(Web page revision data)
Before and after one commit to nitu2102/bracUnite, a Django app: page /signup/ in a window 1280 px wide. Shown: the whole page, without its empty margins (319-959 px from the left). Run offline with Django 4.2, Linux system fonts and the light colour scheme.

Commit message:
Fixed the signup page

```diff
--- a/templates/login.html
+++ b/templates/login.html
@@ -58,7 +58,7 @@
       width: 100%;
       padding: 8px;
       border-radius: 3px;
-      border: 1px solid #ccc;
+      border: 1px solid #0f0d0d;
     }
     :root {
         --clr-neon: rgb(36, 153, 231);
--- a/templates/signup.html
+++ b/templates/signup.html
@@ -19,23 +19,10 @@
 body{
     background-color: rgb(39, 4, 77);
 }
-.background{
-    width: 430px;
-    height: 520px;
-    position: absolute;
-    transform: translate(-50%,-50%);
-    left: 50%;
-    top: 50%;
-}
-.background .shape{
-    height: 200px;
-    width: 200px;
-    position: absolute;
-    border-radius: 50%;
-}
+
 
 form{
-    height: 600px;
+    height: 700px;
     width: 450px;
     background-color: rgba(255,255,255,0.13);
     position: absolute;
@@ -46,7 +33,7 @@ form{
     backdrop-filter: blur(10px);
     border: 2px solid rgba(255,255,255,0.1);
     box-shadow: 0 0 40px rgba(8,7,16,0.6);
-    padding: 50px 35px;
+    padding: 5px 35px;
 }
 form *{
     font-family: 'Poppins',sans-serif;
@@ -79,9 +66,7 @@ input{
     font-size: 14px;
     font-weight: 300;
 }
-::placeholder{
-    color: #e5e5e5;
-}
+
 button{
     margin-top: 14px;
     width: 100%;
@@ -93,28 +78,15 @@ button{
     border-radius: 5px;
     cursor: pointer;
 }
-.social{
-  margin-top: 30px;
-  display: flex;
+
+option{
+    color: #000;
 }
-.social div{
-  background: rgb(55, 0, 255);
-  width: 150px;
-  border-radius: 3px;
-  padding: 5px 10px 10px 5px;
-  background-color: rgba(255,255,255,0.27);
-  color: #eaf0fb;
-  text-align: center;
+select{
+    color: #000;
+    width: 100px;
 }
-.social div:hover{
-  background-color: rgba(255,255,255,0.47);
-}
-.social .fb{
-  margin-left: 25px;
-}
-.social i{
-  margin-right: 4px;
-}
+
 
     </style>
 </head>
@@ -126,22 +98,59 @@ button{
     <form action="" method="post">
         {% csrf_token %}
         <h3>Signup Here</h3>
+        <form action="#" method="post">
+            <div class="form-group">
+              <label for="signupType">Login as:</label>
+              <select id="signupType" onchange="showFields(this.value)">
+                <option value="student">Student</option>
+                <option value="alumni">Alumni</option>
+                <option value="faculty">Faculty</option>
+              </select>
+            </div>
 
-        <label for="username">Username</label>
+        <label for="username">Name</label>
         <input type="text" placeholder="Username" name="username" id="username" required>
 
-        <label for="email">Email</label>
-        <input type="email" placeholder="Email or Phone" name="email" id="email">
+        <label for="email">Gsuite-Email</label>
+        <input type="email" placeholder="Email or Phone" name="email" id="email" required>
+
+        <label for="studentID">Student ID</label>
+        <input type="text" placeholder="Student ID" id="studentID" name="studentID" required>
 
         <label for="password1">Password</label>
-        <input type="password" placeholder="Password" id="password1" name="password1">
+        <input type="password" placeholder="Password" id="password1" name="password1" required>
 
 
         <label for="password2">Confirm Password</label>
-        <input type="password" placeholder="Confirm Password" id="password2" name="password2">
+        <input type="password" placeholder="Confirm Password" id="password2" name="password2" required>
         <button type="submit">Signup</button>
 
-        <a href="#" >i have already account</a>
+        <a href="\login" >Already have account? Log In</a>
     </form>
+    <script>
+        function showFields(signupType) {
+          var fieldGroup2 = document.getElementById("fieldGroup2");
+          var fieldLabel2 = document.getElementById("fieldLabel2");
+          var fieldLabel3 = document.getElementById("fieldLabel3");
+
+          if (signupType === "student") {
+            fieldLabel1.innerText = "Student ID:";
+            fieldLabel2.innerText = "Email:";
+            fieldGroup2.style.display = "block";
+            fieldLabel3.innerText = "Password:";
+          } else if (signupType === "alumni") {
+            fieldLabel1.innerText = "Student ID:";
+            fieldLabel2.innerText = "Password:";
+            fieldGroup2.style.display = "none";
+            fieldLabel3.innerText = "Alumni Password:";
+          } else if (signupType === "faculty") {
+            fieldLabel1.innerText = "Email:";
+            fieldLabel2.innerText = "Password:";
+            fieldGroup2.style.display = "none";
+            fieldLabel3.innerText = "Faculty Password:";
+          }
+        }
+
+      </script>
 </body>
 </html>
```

### Task objective
Throughout the data above, report every line that contains the string "solid".

### Answer space
-      border: 1px solid #ccc;
+      border: 1px solid #0f0d0d;
     border: 2px solid rgba(255,255,255,0.1);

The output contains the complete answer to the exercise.